The Torah presents us with a simple way of dealing with a woman’s suspected adultery. If a man suspects his wife to have been unfaithful to him, as a matter of protection to the woman from the jealous husband, he is not to take the matter into his own hands. From the moment of his suspicion, he is not to have any intimacy with her, but he is to take his wife to the Temple in Jerusalem for her to be tested by the trial of ‘bitter waters’. This consisted of a Scripture-curse written and diluted in a mixture of water and dust from the Temple. The woman was to drink it then go to the hill country. If she survived the mixture, she would be immune from the bitter waters and at a later date conceive, if not she would quickly die of a loathsome disease (Numbers 5:19-31).

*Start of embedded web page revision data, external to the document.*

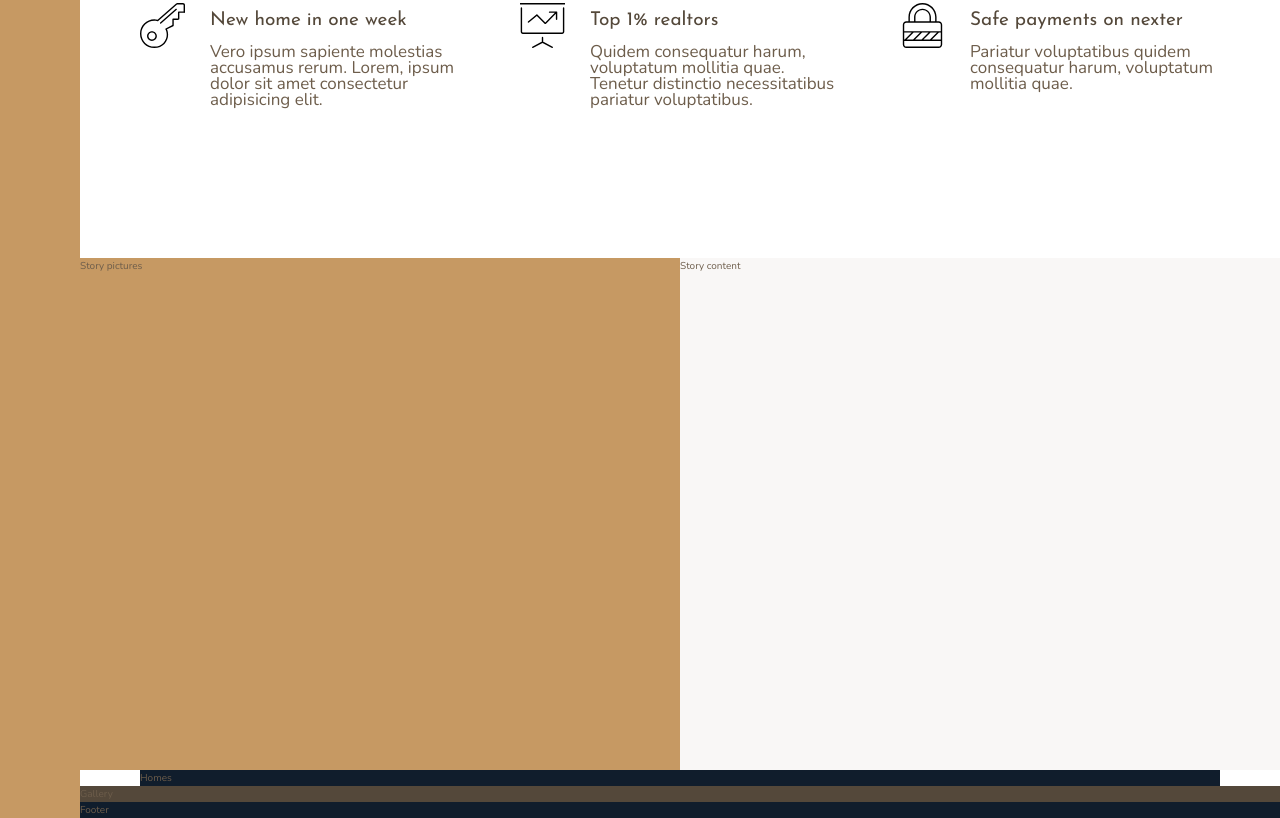
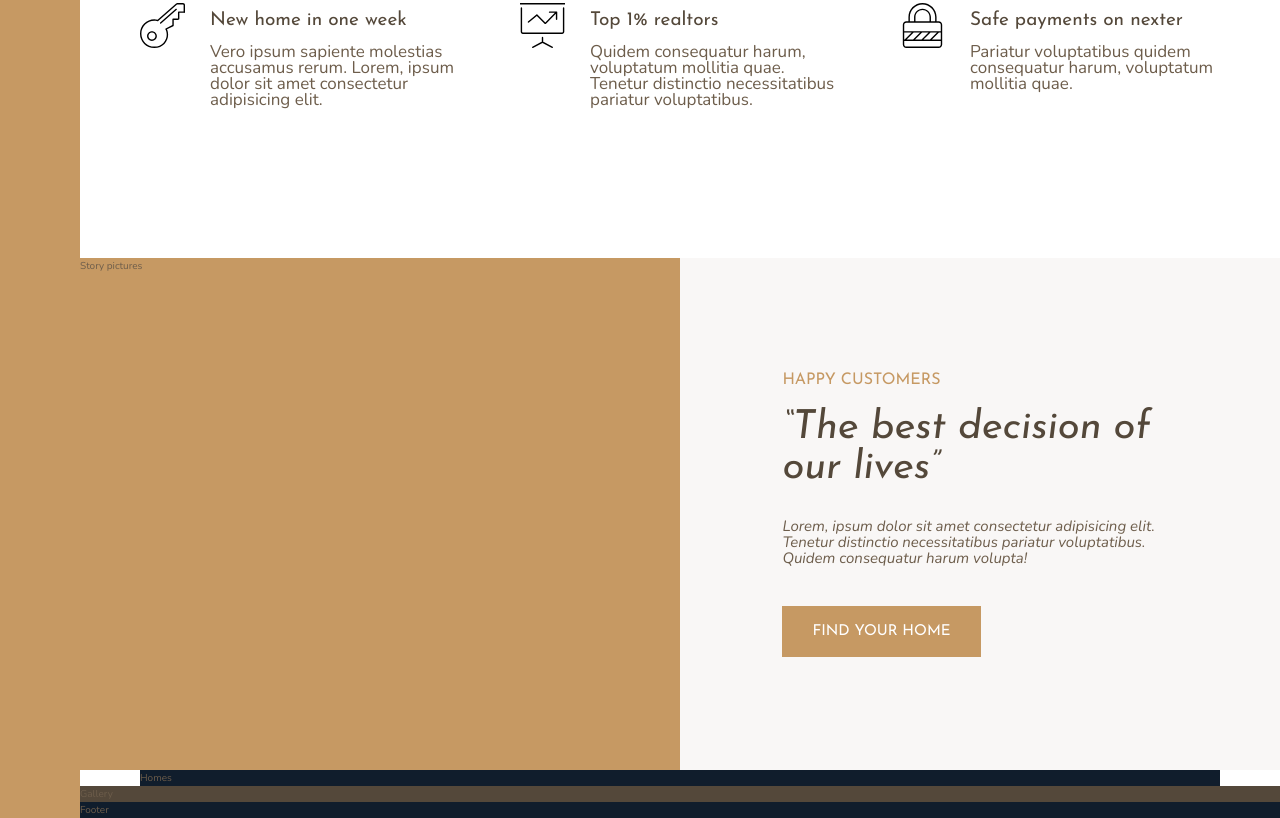
Before and after one commit to GeraldVeeneman/Nexter, a website: page index.html in a window 1280 px wide. Shown: the part 932-1750 px from the top of the page. Drawn offline with nearby package versions, Linux system fonts and the light colour scheme.

Commit message:
110. Building the Story Section - Part 1

```diff
--- a/index.html
+++ b/index.html
@@ -81,7 +81,12 @@
         </div>
 
         <div class="story__content">
-            Story content
+            <h3 class="heading-3 mb-sm">Happy Customers</h3>
+            <h2 class="heading-2 heading-2--dark mb-md">&ldquo;The best decision of our lives&rdquo;</h2>
+            <p class="story__text">
+                Lorem, ipsum dolor sit amet consectetur adipisicing elit. Tenetur distinctio necessitatibus pariatur voluptatibus. Quidem consequatur harum volupta!
+            </p>
+            <button class="btn">Find your home</button>
         </div>
 
         <section class="homes">
--- a/sass/_story.scss
+++ b/sass/_story.scss
@@ -7,5 +7,24 @@
     &__content {
         background-color: $color-grey-light-1;
         grid-column: col-start 5 / full-end;
+
+        padding: 6rem 8vw;
+
+        /*
+        display: flex;
+        flex-direction: column;
+        justify-content: center;
+        align-items: flex-start;
+        */
+
+        display: grid;
+        align-content: center;
+        justify-items: start;
+    }
+
+    &__text {
+        font-size: 1.5rem;
+        font-style: italic;
+        margin-bottom: 4rem;
     }
 }
--- a/sass/_typography.scss
+++ b/sass/_typography.scss
@@ -3,16 +3,30 @@
     font-weight: 400;
 }
 
-.heading-4 {
+.heading-1 {
     @extend %heading;
 }
 
-.heading-4 {
+.heading-2 {
     @extend %heading;
+    font-size: 4rem;
+    font-style: italic;
+    line-height: 1;
+
+    &--light {
+        color: $color-grey-light-1;
+    }
+
+    &--dark {
+        color: $color-grey-dark-1;
+    }
 }
 
-.heading-4 {
+.heading-3 {
     @extend %heading;
+    font-size: 1.6rem;
+    color: $color-primary;
+    text-transform: uppercase;
 }
 
 .heading-4 {
@@ -22,3 +36,26 @@
     &--light {color: $color-grey-light-1;}
     &--dark {color: $color-grey-dark-1;}
 }
+
+.btn {
+    background-color: $color-primary;
+    color: #fff;
+    border: none;
+    border-radius: 0;
+    font-family: $font-display;
+    font-size: 1.5rem;
+    text-transform: uppercase;
+    padding: 1.8rem 3rem;
+    cursor: pointer;
+    transition: all .2s;
+
+    &:hover {
+        background-color: $color-primary-dark;
+
+    }
+}
+
+.mb-sm { margin-bottom: 2rem; }
+.mb-md { margin-bottom: 3rem; }
+.mb-lg { margin-bottom: 4rem; }
+.mb-hg { margin-bottom: 8rem; }
```
Also changed, not shown: css/style.css, 1 other file.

The idea is about a man who, for a reason or another, maybe his wife’s unseemly behavior, suspects her of unfaithfulness. He only suspects her but cannot prove it, so he presents his case to God. The sages notice that whereas it is a prohibition to deface or erase the Name of God, the curse to be diluted in water contains the tetragramaton. Jewish sages concluded from this the extreme importance that God accords to solving marital problems. I think that God would agree that marriage being the cornerstone of a civilization; it must not only be kept pure, but also peaceful (Colossians 3:18-19). We see this importance in the story of the King of Persia and his wife Vashti who defied her husband in the sight of all his Princes. For the sake of domestic peace in every family in the Empire, she was not allowed to remain queen and her place was given to a more deserving one (Ester 1). In any case, the fate of the suspected woman is put into the hands of the only God who condemn or exonerate her by heavenly decree.
We have a similar case in the Apostolic Scriptures. Miriam, a young bride to be receives a visitation. She then leaves to visit her cousin for three months only to return pregnant to the dismay of Joseph her betrothed. One could hardly blame him for not believing the angel story. In his case, there was no suspicion, so there was no need for the test. Miriam stood right beside him pregnant and he knew that he had nothing to do with it. In his eyes, Miriam was already condemned. Hadn’t it been for the angel that spoke to Joseph, she was to be stoned to death (Matthew 1:18-25).
The remarkable parallel is that whereas Miriam was not subjected to the trial of bitter waters, she was still exonerated through heavenly intervention. When a suspected woman drinks the Temple mixture, she drinks the Word of God with His Name, and later conceives, Miriam did not drink the potion but gave birth to the One who would be called ‘The Mimrah: The Word (John 1).
In a certain way, like the woman suspected of adultery, we are also all guilty and as we drink the Torah it condemns us to death. But those of us who have Messiah as the Shield of our Salvation are also exonerated by heavenly intervention.